(Version comparison data)
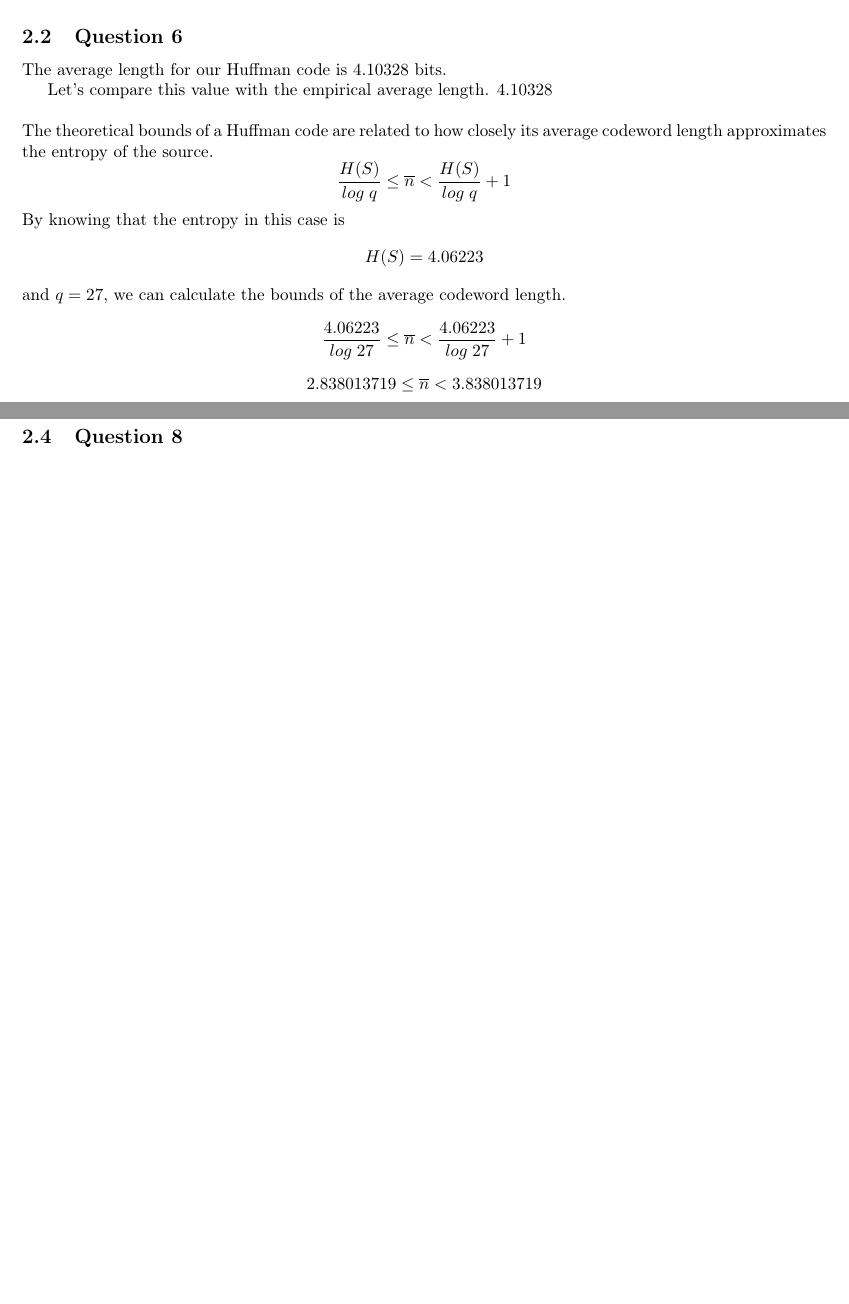
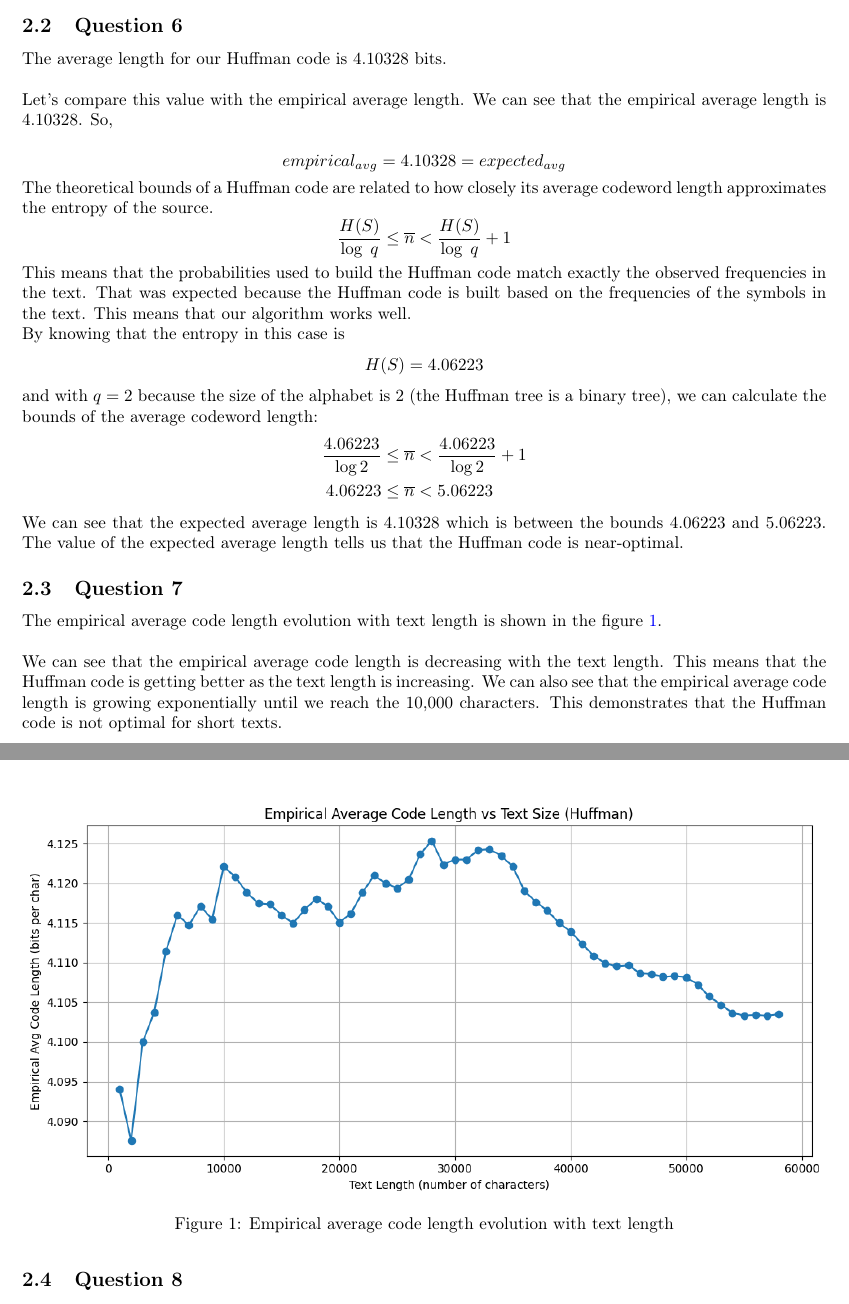
Before and after one commit to Azzagal/ICT-project-2, a LaTeX document (Report/s203724s204896.tex): two parts of pages 5 and 6 of 6, joined at a grey line, cut so that both start at the same text, the shorter picture padded with empty space. Compiled offline with pdfLaTeX.

Commit message:
Question 6 and 7 done

```diff
--- a/Report/s203724s204896.tex
+++ b/Report/s203724s204896.tex
@@ -190,29 +190,57 @@ channel coding}
 
     \subsection{Question 6}
 
-    The average length for our Huffman code is $4.10328$ bits.
+    The average length for our Huffman code is $4.10328$ bits. \\
 
-    Let's compare this value with the empirical average length. 4.10328\\
+    \noindent
+    Let's compare this value with the empirical average length.
+    We can see that the empirical average length is $4.10328$. So,\\
+    \[
+        empirical_{avg} = 4.10328 = expected_{avg}
+    \]
 
 
     \noindent
     The theoretical bounds of a Huffman code are related to how closely its average codeword
     length approximates the entropy of the source.
     \[
-        \frac{H(S)}{log \; q} \leq \overline{n} < \frac{H(S)}{log \; q} + 1
+        \frac{H(S)}{\log \; q} \leq \overline{n} < \frac{H(S)}{\log \; q} + 1
     \]
 
     \noindent
+    This means that the probabilities used to build the Huffman code match exactly the observed frequencies in the text.
+    That was expected because the Huffman code is built based on the frequencies of the symbols in the text.
+    This means that our algorithm works well.
+
+    \noindent
     By knowing that the entropy in this case is \[H(S) = 4.06223\] and
-    $q = 27$, we can calculate the bounds of the average codeword length.
-    \[
-        \frac{4.06223}{log \; 27} \leq \overline{n} < \frac{4.06223}{log \; 27} + 1
-    \]
-    \[
-        2.838013719 \leq \overline{n} < 3.838013719
-    \]
+    with $q = 2$ because the size of the alphabet is 2 (the Huffman tree is a binary tree), we can calculate the bounds of the average codeword length:
+    \begin{align*}
+        \frac{4.06223}{\log 2} &\leq \overline{n} < \frac{4.06223}{\log 2} + 1 \\
+        4.06223 &\leq \overline{n} < 5.06223
+    \end{align*}
+
+    \noindent
+    We can see that the expected average length is $4.10328$ which is between the bounds $4.06223$ and $5.06223$.
+    The value of the expected average length tells us that the Huffman code is near-optimal.
 
     \subsection{Question 7}
+
+    The empirical average code length evolution with text length is shown in the figure
+    \ref{fig:evolution_avg_code_length}.\\
+
+    \begin{figure}[ht]
+        \centering
+        \includegraphics[width=1\textwidth]{Images/evolution_avg_code_length.png}
+        \caption{Empirical average code length evolution with text length}
+        \label{fig:evolution_avg_code_length}
+    \end{figure}
+
+    \noindent
+    We can see that the empirical average code length is decreasing with the text length.
+    This means that the Huffman code is getting better as the text length is increasing.
+    We can also see that the empirical average code length is growing exponentially until we reach the 10,000 characters.
+    This demonstrates that the Huffman code is not optimal for short texts.
 
     \subsection{Question 8}
 
```
Also changed, not shown: Report/Images/evolution_avg_code_length.png (added), Report/s203724s204896.pdf.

Work request: Drop the images and quote the entries word for word.

Response area:
Before and after one commit to Azzagal/ICT-project-2, a LaTeX document (Report/s203724s204896.tex): two parts of pages 5 and 6 of 6, joined at a grey line, cut so that both start at the same text, the shorter picture padded with empty space. Compiled offline with pdfLaTeX.

Commit message:
Question 6 and 7 done

```diff
--- a/Report/s203724s204896.tex
+++ b/Report/s203724s204896.tex
@@ -190,29 +190,57 @@ channel coding}
 
     \subsection{Question 6}
 
-    The average length for our Huffman code is $4.10328$ bits.
+    The average length for our Huffman code is $4.10328$ bits. \\
 
-    Let's compare this value with the empirical average length. 4.10328\\
+    \noindent
+    Let's compare this value with the empirical average length.
+    We can see that the empirical average length is $4.10328$. So,\\
+    \[
+        empirical_{avg} = 4.10328 = expected_{avg}
+    \]
 
 
     \noindent
     The theoretical bounds of a Huffman code are related to how closely its average codeword
     length approximates the entropy of the source.
     \[
-        \frac{H(S)}{log \; q} \leq \overline{n} < \frac{H(S)}{log \; q} + 1
+        \frac{H(S)}{\log \; q} \leq \overline{n} < \frac{H(S)}{\log \; q} + 1
     \]
 
     \noindent
+    This means that the probabilities used to build the Huffman code match exactly the observed frequencies in the text.
+    That was expected because the Huffman code is built based on the frequencies of the symbols in the text.
+    This means that our algorithm works well.
+
+    \noindent
     By knowing that the entropy in this case is \[H(S) = 4.06223\] and
-    $q = 27$, we can calculate the bounds of the average codeword length.
-    \[
-        \frac{4.06223}{log \; 27} \leq \overline{n} < \frac{4.06223}{log \; 27} + 1
-    \]
-    \[
-        2.838013719 \leq \overline{n} < 3.838013719
-    \]
+    with $q = 2$ because the size of the alphabet is 2 (the Huffman tree is a binary tree), we can calculate the bounds of the average codeword length:
+    \begin{align*}
+        \frac{4.06223}{\log 2} &\leq \overline{n} < \frac{4.06223}{\log 2} + 1 \\
+        4.06223 &\leq \overline{n} < 5.06223
+    \end{align*}
+
+    \noindent
+    We can see that the expected average length is $4.10328$ which is between the bounds $4.06223$ and $5.06223$.
+    The value of the expected average length tells us that the Huffman code is near-optimal.
 
     \subsection{Question 7}
+
+    The empirical average code length evolution with text length is shown in the figure
+    \ref{fig:evolution_avg_code_length}.\\
+
+    \begin{figure}[ht]
+        \centering
+        \includegraphics[width=1\textwidth]{Images/evolution_avg_code_length.png}
+        \caption{Empirical average code length evolution with text length}
+        \label{fig:evolution_avg_code_length}
+    \end{figure}
+
+    \noindent
+    We can see that the empirical average code length is decreasing with the text length.
+    This means that the Huffman code is getting better as the text length is increasing.
+    We can also see that the empirical average code length is growing exponentially until we reach the 10,000 characters.
+    This demonstrates that the Huffman code is not optimal for short texts.
 
     \subsection{Question 8}
 
```
Also changed, not shown: Report/Images/evolution_avg_code_length.png (added), Report/s203724s204896.pdf.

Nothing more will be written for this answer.